Monday, Aug. 13, 2018
Rhonda Williams has lived a life of dramatic change. She left Halifax County in rural Virginia after high school for the bustling state capital, Richmond. Over the years, she forged a career in the then-nascent field of software engineering, pursued a new path as an entrepreneur, came out as transgender and discovered new skills as an activist for diversity and inclusion.
Her alma mater, Richmond Professional Institute, has gone through many changes, too. Williams’ Class of 1968 was the last to graduate from RPI before it merged with the Medical College of Virginia to become Virginia Commonwealth University. Though well-known buildings such as Ginter House remain, RPI’s campus, now the VCU Monroe Park Campus, has expanded and changed.
Williams, however, tends to look beyond the surface. “Although it’s changed so much, so radically, over the last 50 years, it’s still got the same spirit,” she said, describing it as artistic, alive and unique.

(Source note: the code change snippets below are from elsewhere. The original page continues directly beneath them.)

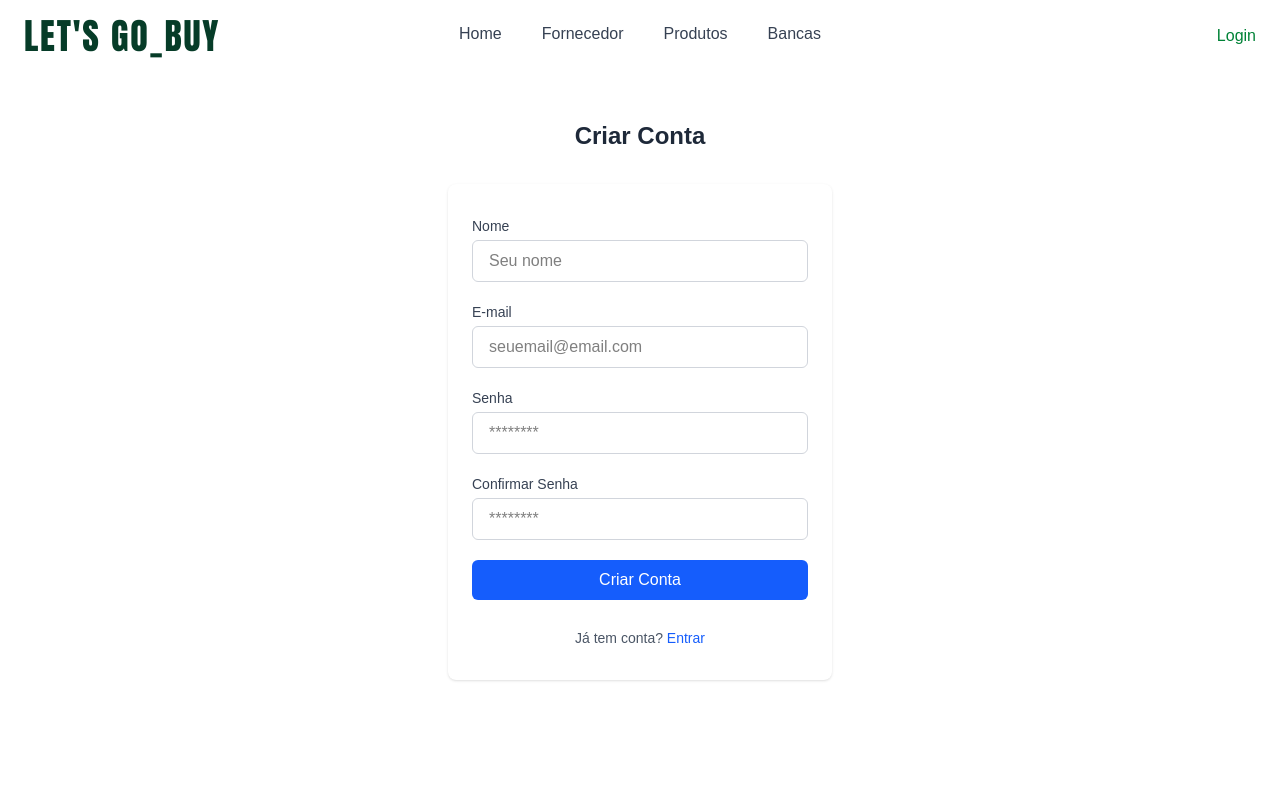
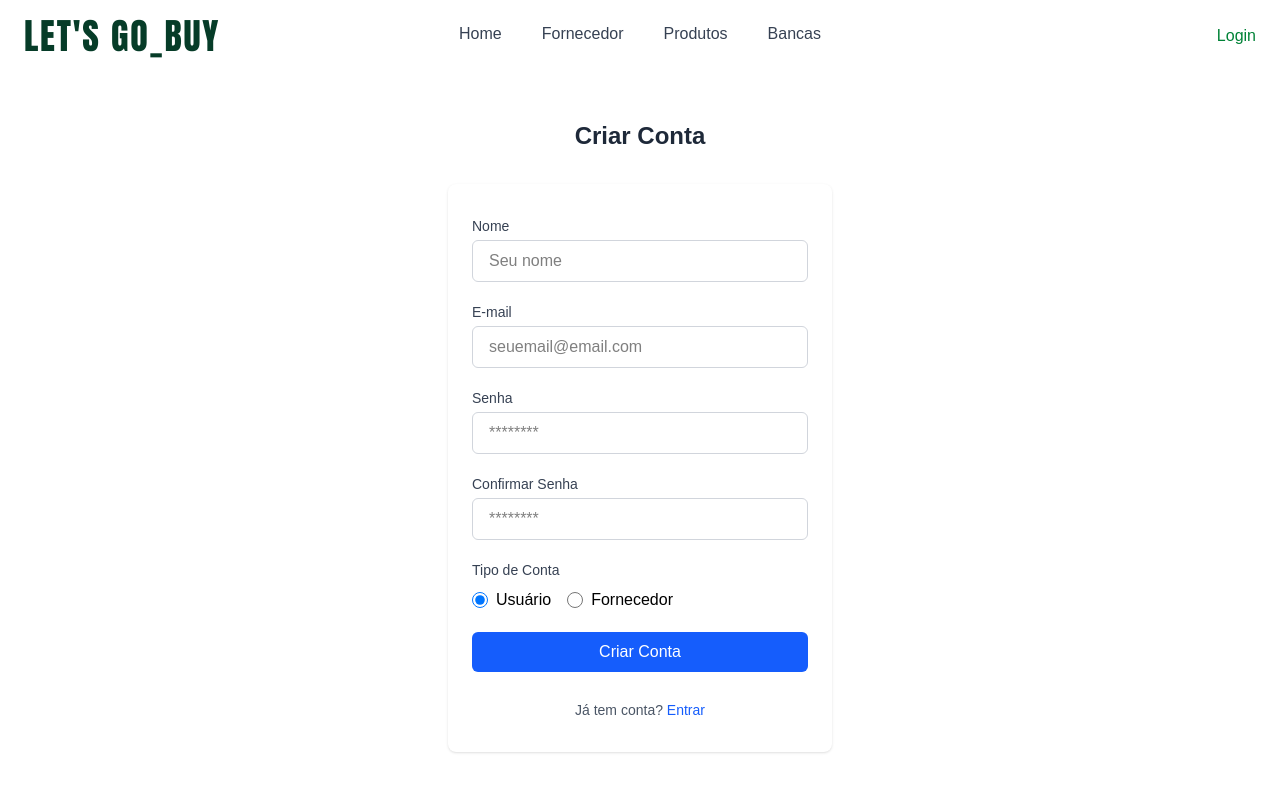
Before and after one commit to RafaelCDA/Trabalho-Final-TP2, a Next.js app in the folder front/: page /register in a window 1280 px wide. Shown: the top 792 px of the page. Built offline with nearby package versions, Linux system fonts and the light colour scheme.

Commit message:
feat: integrar com o cadastro e arrumar a header

```diff
--- a/front/app/login/page.tsx
+++ b/front/app/login/page.tsx
@@ -23,7 +23,7 @@ export default function Login() {
     ).then((r) => {
       const user = {
         id: r.data.id,
-        name: r.data.email,
+        name: r.data.name,
         email: r.data.email,
         type: r.data.type
       };
--- a/front/app/perfil/page.tsx
+++ b/front/app/perfil/page.tsx
@@ -21,8 +21,9 @@ export default function Perfil() {
 
   async function fetchUserData() {
     try {
-      const response = await axios.get(process.env.API_URL + "/user/1");
-      setUserData(response.data);
+      const data = sessionStorage.getItem("user");
+      console.log(data);
+      setUserData(JSON.parse(data) || null);
     } catch (error) {
       console.error("Erro ao buscar fornecedores:", error);
     }
--- a/front/app/register/page.tsx
+++ b/front/app/register/page.tsx
@@ -2,6 +2,7 @@
 
 import { useState } from "react";
 import { useRouter } from "next/navigation";
+import axios from "axios";
 
 export default function RegisterForm() {
   const router = useRouter();
@@ -11,22 +12,39 @@ export default function RegisterForm() {
     email: "",
     senha: "",
     confirmarSenha: "",
+    tipo: "user", // 'user' ou 'supplier'
   });
+
+  const [error, setError] = useState("");
 
   const handleChange = (e) => {
     setForm({ ...form, [e.target.name]: e.target.value });
   };
 
-  const handleSubmit = (e) => {
+  const handleSubmit = async (e) => {
     e.preventDefault();
 
     if (form.senha !== form.confirmarSenha) {
-      alert("As senhas não coincidem!");
+      setError("As senhas não coincidem!");
       return;
     }
 
-    // Enviar dados para API, Firebase, etc.
-    console.log("Criando usuário:", form);
+    const response = await axios.post(process.env.NEXT_PUBLIC_API_URL + "/users/",
+      {
+        "name": form.nome,
+        "email": form.email,
+        "password": form.senha,
+        "type": form.tipo
+      }
+    ).then((r) => {
+      alert("Conta criada com sucesso! Faça login para continuar.");
+      router.push("/login");
+    }).catch(e =>  {
+      if (e.status !== 500){
+        alert("Erro ao criar conta: " + e.response.data.detail);
+      }
+    });
+
   };
 
   return (
@@ -99,6 +117,45 @@ export default function RegisterForm() {
           />
         </div>
 
+        <div>
+          <span className="block text-sm font-medium text-gray-700 mb-2">
+            Tipo de Conta
+          </span>
+          <div className="flex items-center gap-4">
+            <label className="inline-flex items-center gap-2">
+              <input
+                type="radio"
+                name="tipo"
+                value="user"
+                checked={form.tipo === "user"}
+                onChange={handleChange}
+                className="h-4 w-4 text-green-600"
+              />
+              <span>Usuário</span>
+            </label>
+
+            <label className="inline-flex items-center gap-2">
+              <input
+                type="radio"
+                name="tipo"
+                value="supplier"
+                checked={form.tipo === "supplier"}
+                onChange={handleChange}
+                className="h-4 w-4 text-green-600"
+              />
+              <span>Fornecedor</span>
+            </label>
+          </div>
+        </div>
+
+        {error ? (
+          <div className="flex items-center">
+            <p className="text-red-400 font-bold text-lg">
+              {error}
+            </p>
+          </div>
+        ):(<></>)}
+
         <button
           type="submit"
           className="w-full bg-blue-600 hover:bg-blue-700 text-white font-medium py-2 rounded-md transition"
--- a/front/components/Header.tsx
+++ b/front/components/Header.tsx
@@ -2,13 +2,15 @@
 import { Heart, Search, ShoppingBag } from "lucide-react";
 import {anton} from '@/app/fonts';
 import Link from "next/link";
-import { usePathname } from "next/navigation";
+import { usePathname, useRouter } from "next/navigation";
 import { useEffect, useState } from "react";
 
 
 export default function Header() {
 
     const pathname = usePathname(); // rota atual
+    const router = useRouter();
+
 
     const links = [
         { name: "Home", href: "/" },
@@ -49,6 +51,8 @@ export default function Header() {
     function logout() {
         sessionStorage.removeItem("user");
         setUser(null);
+
+        router.push("/");
     }
 
     return (
```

She believes that she has kept the same spirit, too. A desire for adventure and escape motivated her long before she turned down the chance to take over her grandfather’s rural Virginia general store and instead moved to Richmond to attend the School of Engineering Technology at RPI.
After graduation, her engineering degree helped her land a position with Westinghouse Electric Corp., where she received on-the-job training in computer programming. In 1980, she started a software company, which designed PC/TaxCut, the first PC-based tax preparation system, as well as the first PC-based human resource system. The HR system’s customers included Ford Motor Co. and NASA among others.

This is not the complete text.